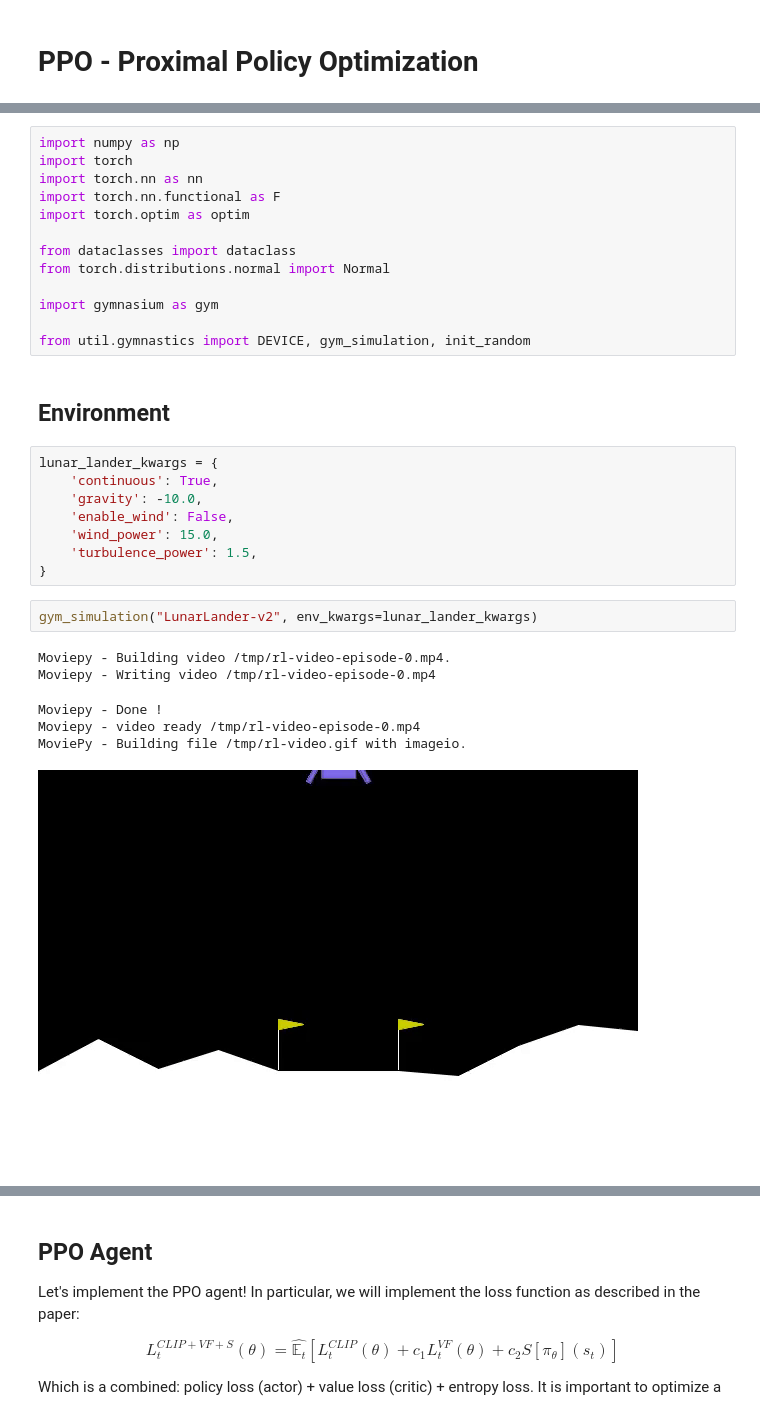
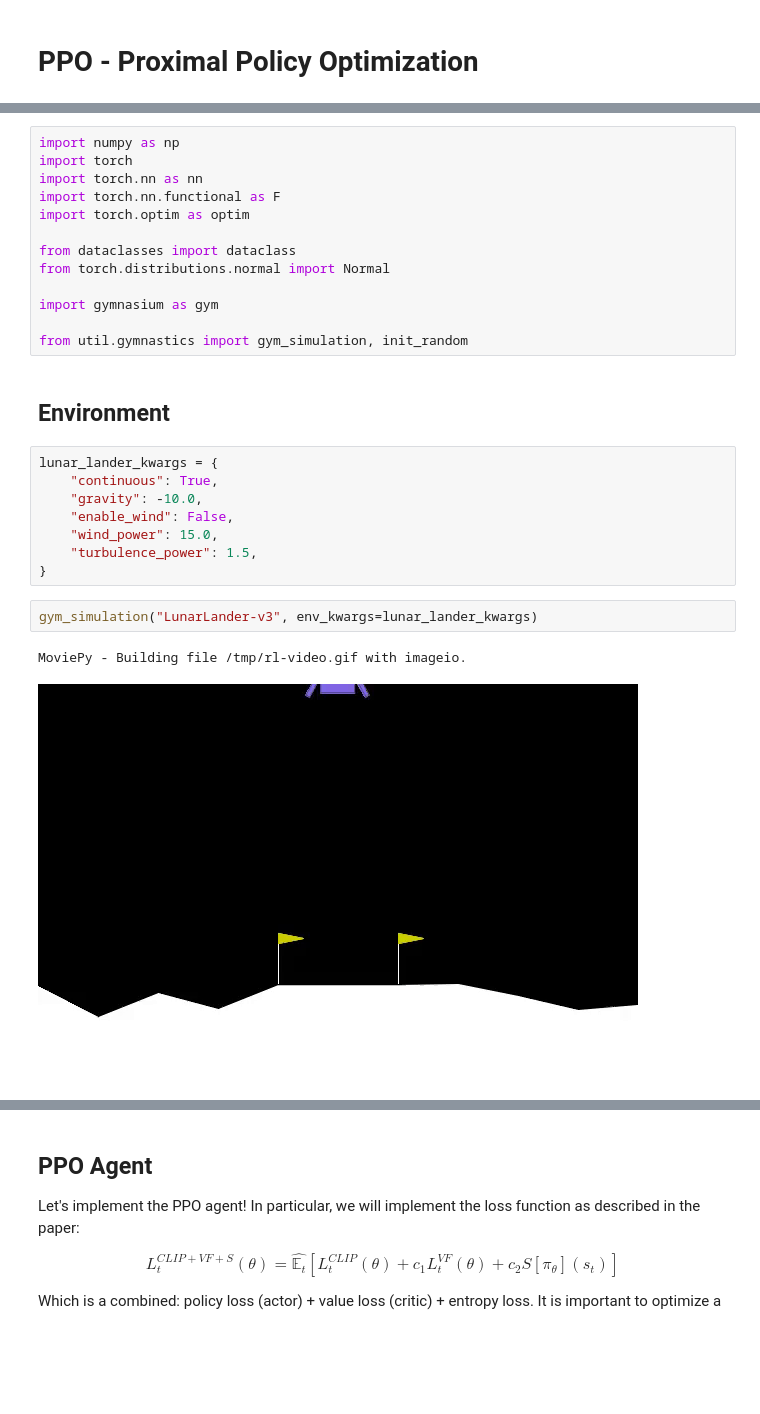
Before and after one commit to alessiodm/drl-zh, a Jupyter notebook: solution/06_PPO.ipynb, the cells around one changed output, grey strips where cells are left out. Saved outputs shown, nothing was run; the diff lists cells and outputs as text; blank space fills up the shorter version.

```diff
--- a/solution/06_PPO.ipynb
+++ b/solution/06_PPO.ipynb
@@ -26,26 +27,22 @@ from torch.distributions.normal import Normal
 
 import gymnasium as gym
 
-from util.gymnastics import DEVICE, gym_simulation, init_random
+from util.gymnastics import gym_simulation, init_random
 # %% [markdown]
 ## Environment
 # %%
 lunar_lander_kwargs = {
-    'continuous': True,
-    'gravity': -10.0,
-    'enable_wind': False,
-    'wind_power': 15.0,
-    'turbulence_power': 1.5,
+    "continuous": True,
+    "gravity": -10.0,
+    "enable_wind": False,
+    "wind_power": 15.0,
+    "turbulence_power": 1.5,
 }
 # %%
-gym_simulation("LunarLander-v2", env_kwargs=lunar_lander_kwargs)
+gym_simulation("LunarLander-v3", env_kwargs=lunar_lander_kwargs)
 # %% [output]
-Moviepy - Building video /tmp/rl-video-episode-0.mp4.
-Moviepy - Writing video /tmp/rl-video-episode-0.mp4
+MoviePy - Building file /tmp/rl-video.gif with imageio.
-Moviepy - Done !
-Moviepy - video ready /tmp/rl-video-episode-0.mp4
-MoviePy - Building file /tmp/rl-video.gif with imageio.
-[figure, old version]
+[figure, new version]
 # %% [markdown]
 ## Trajectory Segments
 
```
Also changed, not shown: parts of 14 cells of this notebook, 50 other files.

§ **Required work**
When copying the listing, skip the pictures and keep each line exactly as written.

§ **Exercise solution**
Before and after one commit to alessiodm/drl-zh, a Jupyter notebook: solution/06_PPO.ipynb, the cells around one changed output, grey strips where cells are left out. Saved outputs shown, nothing was run; the diff lists cells and outputs as text; blank space fills up the shorter version.

```diff
--- a/solution/06_PPO.ipynb
+++ b/solution/06_PPO.ipynb
@@ -26,26 +27,22 @@ from torch.distributions.normal import Normal
 
 import gymnasium as gym
 
-from util.gymnastics import DEVICE, gym_simulation, init_random
+from util.gymnastics import gym_simulation, init_random
 # %% [markdown]
 ## Environment
 # %%
 lunar_lander_kwargs = {
-    'continuous': True,
-    'gravity': -10.0,
-    'enable_wind': False,
-    'wind_power': 15.0,
-    'turbulence_power': 1.5,
+    "continuous": True,
+    "gravity": -10.0,
+    "enable_wind": False,
+    "wind_power": 15.0,
+    "turbulence_power": 1.5,
 }
 # %%
-gym_simulation("LunarLander-v2", env_kwargs=lunar_lander_kwargs)
+gym_simulation("LunarLander-v3", env_kwargs=lunar_lander_kwargs)
 # %% [output]
-Moviepy - Building video /tmp/rl-video-episode-0.mp4.
-Moviepy - Writing video /tmp/rl-video-episode-0.mp4
+MoviePy - Building file /tmp/rl-video.gif with imageio.
-Moviepy - Done !
-Moviepy - video ready /tmp/rl-video-episode-0.mp4
-MoviePy - Building file /tmp/rl-video.gif with imageio.
-[figure, old version]
+[figure, new version]
 # %% [markdown]
 ## Trajectory Segments
 
```
Also changed, not shown: parts of 14 cells of this notebook, 50 other files.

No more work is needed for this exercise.